(LISTED RECORDS begins)

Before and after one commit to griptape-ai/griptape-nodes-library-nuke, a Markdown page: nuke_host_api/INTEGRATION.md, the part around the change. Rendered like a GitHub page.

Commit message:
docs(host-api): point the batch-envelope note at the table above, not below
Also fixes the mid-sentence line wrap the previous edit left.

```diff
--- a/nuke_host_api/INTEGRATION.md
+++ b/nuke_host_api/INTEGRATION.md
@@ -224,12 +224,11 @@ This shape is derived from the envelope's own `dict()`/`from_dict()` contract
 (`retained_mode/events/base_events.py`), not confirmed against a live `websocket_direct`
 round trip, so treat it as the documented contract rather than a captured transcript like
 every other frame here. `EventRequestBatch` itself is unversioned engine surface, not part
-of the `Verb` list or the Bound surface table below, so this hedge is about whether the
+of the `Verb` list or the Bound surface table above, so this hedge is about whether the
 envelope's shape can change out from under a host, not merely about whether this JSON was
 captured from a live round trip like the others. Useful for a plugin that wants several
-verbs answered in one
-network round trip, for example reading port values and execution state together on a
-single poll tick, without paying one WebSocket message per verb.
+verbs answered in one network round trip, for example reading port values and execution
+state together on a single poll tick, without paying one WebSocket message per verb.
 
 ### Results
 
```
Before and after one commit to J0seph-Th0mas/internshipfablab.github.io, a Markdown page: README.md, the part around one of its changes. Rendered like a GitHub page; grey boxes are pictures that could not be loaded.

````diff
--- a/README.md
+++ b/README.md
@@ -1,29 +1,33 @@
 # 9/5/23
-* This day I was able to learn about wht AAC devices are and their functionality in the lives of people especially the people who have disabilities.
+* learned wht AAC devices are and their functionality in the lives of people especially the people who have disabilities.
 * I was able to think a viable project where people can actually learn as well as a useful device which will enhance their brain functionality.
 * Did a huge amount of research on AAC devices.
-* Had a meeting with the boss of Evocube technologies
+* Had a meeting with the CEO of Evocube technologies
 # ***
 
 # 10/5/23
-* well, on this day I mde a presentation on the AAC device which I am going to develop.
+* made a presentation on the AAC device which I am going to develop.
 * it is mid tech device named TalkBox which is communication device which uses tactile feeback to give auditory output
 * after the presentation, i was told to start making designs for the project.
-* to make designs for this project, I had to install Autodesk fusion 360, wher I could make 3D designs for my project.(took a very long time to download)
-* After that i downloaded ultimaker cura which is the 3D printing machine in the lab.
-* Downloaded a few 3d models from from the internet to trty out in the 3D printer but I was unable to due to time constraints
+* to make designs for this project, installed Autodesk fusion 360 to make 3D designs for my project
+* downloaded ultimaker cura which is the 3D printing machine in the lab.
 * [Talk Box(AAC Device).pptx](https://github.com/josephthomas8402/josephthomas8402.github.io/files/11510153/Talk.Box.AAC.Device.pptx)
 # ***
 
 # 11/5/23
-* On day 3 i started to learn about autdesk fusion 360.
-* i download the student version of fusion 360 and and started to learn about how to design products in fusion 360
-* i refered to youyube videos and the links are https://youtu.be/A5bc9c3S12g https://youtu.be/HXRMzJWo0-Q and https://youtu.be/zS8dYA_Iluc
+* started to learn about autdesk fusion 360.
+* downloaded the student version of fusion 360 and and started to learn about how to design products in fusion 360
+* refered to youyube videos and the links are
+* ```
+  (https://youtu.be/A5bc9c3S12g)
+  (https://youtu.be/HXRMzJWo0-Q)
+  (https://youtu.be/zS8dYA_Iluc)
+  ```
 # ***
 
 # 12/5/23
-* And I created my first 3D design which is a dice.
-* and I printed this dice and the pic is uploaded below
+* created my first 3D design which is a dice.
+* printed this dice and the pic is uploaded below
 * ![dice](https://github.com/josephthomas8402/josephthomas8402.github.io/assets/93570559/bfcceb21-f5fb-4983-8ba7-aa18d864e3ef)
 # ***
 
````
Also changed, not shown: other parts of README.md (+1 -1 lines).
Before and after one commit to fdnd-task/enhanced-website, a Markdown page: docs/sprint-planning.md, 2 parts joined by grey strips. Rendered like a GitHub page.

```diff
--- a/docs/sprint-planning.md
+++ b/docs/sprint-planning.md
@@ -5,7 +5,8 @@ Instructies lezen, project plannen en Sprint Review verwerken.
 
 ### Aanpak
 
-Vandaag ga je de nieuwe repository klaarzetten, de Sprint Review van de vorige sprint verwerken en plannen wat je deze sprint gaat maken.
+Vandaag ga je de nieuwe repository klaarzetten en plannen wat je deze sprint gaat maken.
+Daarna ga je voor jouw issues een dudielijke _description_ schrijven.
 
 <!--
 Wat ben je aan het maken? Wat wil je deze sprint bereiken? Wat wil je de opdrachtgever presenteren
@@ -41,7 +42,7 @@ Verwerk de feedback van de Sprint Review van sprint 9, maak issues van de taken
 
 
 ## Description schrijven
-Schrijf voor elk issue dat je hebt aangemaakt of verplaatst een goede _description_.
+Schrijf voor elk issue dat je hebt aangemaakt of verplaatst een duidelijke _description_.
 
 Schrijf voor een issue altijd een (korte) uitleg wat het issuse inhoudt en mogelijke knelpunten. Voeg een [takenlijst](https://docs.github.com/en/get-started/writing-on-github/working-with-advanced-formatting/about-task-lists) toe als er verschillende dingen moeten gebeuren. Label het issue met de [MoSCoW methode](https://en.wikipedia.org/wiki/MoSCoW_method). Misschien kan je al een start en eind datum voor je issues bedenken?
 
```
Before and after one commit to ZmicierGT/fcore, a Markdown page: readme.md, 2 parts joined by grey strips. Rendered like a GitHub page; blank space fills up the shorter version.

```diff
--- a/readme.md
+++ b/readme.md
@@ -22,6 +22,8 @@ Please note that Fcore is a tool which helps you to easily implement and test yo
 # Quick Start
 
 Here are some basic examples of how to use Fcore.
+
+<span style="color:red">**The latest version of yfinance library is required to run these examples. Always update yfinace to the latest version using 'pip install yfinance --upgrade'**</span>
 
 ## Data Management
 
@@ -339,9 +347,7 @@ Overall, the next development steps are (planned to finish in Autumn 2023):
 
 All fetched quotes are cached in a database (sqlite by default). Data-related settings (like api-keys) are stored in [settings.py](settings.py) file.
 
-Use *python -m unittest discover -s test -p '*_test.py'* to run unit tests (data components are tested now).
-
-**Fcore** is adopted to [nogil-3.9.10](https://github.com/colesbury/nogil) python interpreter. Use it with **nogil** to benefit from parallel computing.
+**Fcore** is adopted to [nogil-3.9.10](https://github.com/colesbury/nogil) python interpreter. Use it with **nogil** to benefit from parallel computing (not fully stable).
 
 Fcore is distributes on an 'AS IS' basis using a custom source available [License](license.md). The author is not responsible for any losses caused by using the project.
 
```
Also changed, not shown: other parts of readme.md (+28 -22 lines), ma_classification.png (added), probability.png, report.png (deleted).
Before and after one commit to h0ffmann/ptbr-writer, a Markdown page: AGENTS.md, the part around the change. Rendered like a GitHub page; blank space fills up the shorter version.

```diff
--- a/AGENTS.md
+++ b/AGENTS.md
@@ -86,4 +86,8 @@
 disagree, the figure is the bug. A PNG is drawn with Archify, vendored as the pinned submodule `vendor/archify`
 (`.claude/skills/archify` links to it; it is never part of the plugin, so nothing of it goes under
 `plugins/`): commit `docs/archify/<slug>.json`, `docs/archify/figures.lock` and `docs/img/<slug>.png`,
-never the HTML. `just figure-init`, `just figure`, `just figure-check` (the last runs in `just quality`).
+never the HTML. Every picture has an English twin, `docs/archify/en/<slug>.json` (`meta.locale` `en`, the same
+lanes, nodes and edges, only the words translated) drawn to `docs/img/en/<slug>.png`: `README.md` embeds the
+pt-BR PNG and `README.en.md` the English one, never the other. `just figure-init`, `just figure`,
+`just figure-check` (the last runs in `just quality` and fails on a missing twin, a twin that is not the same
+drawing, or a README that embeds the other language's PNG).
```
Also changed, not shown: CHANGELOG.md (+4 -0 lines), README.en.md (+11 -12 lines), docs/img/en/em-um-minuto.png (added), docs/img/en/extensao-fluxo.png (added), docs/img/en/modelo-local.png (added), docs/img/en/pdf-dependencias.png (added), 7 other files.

(LISTED RECORDS ends)

PROBLEM TO SOLVE —
Among the records, find every line with the word "fusion" and copy it.

ANSWER TO THIS EXERCISE —
-* to make designs for this project, I had to install Autodesk fusion 360, wher I could make 3D designs for my project.(took a very long time to download)
+* to make designs for this project, installed Autodesk fusion 360 to make 3D designs for my project
-* On day 3 i started to learn about autdesk fusion 360.
-* i download the student version of fusion 360 and and started to learn about how to design products in fusion 360
+* started to learn about autdesk fusion 360.
+* downloaded the student version of fusion 360 and and started to learn about how to design products in fusion 360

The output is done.